● **Exercise brief**
Find all lines in the listing that include the word "Icons", then copy them.

● **The input**

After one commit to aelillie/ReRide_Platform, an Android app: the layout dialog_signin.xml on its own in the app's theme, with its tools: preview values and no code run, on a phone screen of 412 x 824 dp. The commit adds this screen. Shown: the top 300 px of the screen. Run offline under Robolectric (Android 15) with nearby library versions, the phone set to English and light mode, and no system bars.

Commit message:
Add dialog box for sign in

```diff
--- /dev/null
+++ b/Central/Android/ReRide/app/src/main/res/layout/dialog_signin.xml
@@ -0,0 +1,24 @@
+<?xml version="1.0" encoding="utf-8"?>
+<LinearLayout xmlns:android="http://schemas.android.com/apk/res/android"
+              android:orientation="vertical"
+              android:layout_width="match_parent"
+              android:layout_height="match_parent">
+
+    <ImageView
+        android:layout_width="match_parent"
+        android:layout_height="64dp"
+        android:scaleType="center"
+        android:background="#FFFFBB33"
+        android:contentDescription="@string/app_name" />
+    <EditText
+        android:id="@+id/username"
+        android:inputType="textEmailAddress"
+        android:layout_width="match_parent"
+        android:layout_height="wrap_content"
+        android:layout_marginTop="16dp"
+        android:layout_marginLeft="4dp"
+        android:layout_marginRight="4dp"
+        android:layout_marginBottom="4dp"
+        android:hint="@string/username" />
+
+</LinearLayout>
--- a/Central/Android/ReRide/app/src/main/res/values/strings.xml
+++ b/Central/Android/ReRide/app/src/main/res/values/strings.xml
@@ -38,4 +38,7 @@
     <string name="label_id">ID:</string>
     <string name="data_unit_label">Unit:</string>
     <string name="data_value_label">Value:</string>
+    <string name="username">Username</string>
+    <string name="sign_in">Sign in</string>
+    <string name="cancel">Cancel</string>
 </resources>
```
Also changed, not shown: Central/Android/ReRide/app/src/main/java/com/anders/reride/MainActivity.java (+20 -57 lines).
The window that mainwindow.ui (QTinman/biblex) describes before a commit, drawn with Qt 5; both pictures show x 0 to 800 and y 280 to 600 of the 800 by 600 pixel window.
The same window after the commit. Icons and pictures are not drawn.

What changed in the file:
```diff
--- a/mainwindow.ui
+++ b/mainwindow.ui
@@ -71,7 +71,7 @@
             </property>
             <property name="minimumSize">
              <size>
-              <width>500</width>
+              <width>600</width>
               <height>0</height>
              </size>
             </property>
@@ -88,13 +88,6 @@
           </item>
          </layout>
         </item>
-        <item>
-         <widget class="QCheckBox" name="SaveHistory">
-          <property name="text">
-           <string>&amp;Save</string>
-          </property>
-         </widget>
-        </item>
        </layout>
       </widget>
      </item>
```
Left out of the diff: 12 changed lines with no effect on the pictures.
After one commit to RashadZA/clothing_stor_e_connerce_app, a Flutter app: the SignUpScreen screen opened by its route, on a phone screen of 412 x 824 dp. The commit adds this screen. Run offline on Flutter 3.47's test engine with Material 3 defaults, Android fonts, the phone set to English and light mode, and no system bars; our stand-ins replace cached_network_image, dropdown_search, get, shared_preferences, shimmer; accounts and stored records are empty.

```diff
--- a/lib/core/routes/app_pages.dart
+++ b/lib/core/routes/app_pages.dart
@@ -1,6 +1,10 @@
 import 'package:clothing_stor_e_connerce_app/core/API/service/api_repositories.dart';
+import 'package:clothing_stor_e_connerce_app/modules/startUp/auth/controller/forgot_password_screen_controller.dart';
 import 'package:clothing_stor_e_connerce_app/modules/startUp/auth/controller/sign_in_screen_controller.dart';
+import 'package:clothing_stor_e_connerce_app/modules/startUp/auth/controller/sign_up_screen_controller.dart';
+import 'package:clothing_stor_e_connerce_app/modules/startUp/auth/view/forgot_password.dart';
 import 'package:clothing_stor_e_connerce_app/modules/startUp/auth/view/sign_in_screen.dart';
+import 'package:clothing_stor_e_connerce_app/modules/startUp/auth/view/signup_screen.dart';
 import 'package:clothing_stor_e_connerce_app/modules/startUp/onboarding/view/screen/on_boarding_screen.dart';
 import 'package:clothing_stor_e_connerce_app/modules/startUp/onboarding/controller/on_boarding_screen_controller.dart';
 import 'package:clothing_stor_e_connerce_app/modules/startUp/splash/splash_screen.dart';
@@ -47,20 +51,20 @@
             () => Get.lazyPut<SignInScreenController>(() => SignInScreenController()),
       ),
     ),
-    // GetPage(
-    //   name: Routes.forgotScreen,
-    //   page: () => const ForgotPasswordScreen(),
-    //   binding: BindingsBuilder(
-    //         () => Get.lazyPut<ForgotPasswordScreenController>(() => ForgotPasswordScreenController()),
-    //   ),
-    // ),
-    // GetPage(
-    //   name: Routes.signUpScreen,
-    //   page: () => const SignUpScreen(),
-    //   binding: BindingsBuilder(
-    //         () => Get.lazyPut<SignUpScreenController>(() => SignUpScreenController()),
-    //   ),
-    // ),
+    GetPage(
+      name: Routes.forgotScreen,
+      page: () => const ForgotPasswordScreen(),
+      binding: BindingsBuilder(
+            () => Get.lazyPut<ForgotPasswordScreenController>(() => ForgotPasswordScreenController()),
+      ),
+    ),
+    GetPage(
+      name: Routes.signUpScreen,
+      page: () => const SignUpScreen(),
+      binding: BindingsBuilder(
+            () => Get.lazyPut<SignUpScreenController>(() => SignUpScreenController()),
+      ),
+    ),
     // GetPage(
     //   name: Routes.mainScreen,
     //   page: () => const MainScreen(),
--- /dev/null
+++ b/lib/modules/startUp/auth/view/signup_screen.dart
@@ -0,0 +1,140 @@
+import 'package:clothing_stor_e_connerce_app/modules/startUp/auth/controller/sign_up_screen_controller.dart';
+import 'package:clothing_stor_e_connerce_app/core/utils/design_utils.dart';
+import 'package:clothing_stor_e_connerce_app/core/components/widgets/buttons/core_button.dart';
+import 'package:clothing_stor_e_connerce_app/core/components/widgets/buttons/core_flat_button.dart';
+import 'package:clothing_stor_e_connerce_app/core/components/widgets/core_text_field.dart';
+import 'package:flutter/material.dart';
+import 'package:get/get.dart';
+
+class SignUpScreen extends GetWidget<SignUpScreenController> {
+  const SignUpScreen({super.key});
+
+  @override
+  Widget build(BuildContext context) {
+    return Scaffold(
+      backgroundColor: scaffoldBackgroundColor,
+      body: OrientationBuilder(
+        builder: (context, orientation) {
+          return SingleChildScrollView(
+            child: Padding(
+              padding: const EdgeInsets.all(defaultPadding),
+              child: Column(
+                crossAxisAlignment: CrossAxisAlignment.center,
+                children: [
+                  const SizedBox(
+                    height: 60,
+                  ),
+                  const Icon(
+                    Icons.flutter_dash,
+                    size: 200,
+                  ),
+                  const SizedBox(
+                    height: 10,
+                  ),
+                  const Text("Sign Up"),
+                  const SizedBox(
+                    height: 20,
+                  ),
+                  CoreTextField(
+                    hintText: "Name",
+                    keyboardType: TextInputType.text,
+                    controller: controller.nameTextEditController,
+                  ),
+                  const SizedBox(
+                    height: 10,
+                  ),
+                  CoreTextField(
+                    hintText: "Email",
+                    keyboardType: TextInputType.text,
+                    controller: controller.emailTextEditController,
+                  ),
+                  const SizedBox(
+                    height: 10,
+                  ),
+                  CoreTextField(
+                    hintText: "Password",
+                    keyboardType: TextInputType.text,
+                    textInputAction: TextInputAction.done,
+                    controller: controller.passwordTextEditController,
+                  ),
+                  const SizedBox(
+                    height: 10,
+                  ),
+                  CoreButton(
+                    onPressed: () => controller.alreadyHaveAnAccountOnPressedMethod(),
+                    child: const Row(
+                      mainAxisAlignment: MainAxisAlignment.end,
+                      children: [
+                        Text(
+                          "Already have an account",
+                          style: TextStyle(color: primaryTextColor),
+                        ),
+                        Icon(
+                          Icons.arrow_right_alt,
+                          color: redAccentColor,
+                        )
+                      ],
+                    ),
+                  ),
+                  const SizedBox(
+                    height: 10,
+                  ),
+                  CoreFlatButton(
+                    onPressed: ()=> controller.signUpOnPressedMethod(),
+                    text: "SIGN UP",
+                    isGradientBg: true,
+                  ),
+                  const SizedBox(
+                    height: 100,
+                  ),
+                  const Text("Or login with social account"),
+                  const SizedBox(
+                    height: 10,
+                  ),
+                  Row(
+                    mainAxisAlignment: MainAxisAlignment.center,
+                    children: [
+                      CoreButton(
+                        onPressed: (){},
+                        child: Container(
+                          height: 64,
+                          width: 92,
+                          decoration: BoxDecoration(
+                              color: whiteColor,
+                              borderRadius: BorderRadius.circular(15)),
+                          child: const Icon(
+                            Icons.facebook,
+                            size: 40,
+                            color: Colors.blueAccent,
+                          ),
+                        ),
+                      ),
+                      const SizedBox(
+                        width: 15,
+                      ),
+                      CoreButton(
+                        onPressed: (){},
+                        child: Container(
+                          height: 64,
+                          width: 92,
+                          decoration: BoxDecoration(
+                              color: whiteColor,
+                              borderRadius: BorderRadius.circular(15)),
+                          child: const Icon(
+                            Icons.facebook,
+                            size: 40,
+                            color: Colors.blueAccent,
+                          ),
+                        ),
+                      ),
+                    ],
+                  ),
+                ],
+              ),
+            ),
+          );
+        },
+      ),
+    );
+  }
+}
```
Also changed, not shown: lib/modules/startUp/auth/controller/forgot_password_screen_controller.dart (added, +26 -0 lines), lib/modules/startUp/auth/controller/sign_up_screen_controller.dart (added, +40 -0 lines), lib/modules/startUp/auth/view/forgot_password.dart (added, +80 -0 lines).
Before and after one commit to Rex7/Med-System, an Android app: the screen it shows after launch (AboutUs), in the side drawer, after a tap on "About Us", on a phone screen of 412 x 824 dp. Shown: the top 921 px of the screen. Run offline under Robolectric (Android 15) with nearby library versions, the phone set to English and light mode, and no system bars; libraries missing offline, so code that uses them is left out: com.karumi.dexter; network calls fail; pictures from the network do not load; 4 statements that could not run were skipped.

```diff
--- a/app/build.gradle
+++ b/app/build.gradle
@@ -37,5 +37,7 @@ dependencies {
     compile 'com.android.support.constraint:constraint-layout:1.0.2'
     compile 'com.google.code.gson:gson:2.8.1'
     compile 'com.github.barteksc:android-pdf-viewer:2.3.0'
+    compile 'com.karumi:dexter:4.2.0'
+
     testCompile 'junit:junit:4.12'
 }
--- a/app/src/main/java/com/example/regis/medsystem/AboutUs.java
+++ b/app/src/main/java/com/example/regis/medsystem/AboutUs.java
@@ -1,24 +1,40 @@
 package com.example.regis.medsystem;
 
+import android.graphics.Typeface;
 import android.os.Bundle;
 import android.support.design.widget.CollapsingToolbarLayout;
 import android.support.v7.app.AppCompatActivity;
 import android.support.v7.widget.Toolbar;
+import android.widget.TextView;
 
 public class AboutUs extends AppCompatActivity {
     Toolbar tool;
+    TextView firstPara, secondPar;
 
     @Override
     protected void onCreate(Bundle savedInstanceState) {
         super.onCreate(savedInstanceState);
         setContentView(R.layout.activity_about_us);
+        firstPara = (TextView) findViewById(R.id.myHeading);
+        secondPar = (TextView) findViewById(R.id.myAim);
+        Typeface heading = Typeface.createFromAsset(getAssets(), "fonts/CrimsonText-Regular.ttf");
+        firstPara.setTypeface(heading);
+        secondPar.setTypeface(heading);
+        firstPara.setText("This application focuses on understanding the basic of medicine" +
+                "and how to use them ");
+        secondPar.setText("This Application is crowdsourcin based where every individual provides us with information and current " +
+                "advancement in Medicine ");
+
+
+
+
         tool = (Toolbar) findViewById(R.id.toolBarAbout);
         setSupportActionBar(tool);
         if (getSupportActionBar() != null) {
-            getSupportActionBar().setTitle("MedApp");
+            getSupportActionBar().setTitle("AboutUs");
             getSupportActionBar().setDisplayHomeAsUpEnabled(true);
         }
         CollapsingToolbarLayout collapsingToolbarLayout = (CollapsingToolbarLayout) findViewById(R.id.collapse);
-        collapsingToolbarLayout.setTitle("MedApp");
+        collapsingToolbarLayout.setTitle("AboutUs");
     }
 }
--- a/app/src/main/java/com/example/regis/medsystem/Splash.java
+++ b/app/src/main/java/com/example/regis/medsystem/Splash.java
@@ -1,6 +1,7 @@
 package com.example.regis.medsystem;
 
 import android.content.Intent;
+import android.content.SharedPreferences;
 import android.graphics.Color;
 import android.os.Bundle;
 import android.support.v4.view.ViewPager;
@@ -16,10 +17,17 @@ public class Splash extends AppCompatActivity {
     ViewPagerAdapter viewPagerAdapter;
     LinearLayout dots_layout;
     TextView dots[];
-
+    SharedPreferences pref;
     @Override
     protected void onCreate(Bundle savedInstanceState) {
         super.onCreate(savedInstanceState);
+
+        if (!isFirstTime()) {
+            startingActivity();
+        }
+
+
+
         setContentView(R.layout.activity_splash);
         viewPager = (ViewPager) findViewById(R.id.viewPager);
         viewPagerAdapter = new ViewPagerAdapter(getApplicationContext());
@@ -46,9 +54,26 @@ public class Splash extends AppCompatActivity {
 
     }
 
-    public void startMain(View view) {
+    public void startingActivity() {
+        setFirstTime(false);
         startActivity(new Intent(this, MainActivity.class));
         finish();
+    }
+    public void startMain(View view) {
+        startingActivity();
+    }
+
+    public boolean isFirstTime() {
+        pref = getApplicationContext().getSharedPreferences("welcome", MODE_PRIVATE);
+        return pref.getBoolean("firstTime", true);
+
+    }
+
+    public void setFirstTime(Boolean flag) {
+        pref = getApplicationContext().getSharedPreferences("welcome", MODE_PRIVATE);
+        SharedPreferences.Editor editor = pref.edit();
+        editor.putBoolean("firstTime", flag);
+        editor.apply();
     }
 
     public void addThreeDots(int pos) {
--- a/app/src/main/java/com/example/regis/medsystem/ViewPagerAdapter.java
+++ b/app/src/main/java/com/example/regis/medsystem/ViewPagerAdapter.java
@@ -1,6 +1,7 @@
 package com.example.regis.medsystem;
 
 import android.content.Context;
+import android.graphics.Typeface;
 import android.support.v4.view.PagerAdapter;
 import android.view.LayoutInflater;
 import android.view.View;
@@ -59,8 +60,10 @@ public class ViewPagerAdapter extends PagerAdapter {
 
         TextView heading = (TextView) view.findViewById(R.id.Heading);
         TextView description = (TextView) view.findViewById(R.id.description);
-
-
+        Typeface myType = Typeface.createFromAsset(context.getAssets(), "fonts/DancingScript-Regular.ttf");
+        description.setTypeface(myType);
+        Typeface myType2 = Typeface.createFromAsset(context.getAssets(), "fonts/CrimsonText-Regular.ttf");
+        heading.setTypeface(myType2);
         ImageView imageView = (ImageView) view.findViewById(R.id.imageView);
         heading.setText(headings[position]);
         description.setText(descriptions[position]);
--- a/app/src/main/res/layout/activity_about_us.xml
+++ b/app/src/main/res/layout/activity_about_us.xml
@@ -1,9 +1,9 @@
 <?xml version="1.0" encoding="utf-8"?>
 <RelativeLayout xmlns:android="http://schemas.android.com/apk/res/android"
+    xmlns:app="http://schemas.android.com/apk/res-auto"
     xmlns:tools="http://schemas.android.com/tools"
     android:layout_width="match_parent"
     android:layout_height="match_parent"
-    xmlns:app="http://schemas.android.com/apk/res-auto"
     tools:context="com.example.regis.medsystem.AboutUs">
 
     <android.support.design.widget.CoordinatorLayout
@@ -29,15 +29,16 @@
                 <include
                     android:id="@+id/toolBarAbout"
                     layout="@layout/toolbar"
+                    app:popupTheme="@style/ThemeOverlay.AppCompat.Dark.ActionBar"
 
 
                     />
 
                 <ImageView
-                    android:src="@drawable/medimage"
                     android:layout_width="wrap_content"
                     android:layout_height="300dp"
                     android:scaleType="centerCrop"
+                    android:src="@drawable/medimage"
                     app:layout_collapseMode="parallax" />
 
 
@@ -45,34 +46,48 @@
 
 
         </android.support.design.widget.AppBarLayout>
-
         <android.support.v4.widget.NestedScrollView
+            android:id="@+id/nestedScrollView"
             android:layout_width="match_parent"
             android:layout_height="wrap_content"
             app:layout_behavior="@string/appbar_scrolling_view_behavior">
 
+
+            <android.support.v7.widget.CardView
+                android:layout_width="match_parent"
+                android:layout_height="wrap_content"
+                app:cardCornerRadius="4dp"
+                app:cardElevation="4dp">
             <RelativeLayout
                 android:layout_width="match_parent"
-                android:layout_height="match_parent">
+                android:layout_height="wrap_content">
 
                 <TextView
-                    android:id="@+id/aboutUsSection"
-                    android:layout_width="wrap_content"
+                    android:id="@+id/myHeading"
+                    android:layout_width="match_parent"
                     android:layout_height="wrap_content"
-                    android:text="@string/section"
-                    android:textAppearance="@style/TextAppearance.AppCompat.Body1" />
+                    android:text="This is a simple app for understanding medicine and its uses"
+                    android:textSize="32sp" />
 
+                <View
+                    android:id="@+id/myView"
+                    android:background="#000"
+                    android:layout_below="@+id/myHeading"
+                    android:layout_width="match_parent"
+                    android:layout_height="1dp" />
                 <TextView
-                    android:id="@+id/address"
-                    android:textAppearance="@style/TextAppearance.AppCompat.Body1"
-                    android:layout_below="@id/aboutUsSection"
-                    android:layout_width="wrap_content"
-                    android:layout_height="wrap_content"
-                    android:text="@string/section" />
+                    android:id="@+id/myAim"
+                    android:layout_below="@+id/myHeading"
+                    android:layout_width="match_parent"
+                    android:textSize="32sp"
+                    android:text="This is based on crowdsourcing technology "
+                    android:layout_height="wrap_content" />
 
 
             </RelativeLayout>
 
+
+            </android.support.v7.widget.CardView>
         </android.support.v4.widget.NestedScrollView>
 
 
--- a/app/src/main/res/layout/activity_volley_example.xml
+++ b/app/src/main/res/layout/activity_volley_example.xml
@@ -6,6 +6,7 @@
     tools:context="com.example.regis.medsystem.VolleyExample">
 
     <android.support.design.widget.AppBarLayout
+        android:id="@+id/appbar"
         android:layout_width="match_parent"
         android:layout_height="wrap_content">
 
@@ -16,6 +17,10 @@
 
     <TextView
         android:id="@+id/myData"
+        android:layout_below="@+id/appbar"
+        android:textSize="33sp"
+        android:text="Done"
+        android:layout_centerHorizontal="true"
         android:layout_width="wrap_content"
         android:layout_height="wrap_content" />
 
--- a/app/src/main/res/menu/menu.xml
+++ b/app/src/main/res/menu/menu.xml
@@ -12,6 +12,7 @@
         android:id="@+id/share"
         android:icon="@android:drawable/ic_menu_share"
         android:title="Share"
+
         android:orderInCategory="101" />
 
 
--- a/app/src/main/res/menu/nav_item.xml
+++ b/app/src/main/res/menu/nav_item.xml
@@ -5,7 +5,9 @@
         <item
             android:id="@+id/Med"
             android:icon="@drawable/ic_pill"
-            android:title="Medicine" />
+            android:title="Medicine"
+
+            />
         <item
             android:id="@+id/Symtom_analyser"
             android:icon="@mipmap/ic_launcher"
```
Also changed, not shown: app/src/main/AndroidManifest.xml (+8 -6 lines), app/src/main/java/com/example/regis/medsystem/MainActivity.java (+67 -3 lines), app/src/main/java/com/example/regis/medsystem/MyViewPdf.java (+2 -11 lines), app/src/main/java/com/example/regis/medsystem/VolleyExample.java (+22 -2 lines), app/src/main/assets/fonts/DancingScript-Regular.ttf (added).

● **Exercise output**
The same window after the commit. Icons and pictures are not drawn.
+                    Icons.flutter_dash,
+                          Icons.arrow_right_alt,
+                            Icons.facebook,
+                            Icons.facebook,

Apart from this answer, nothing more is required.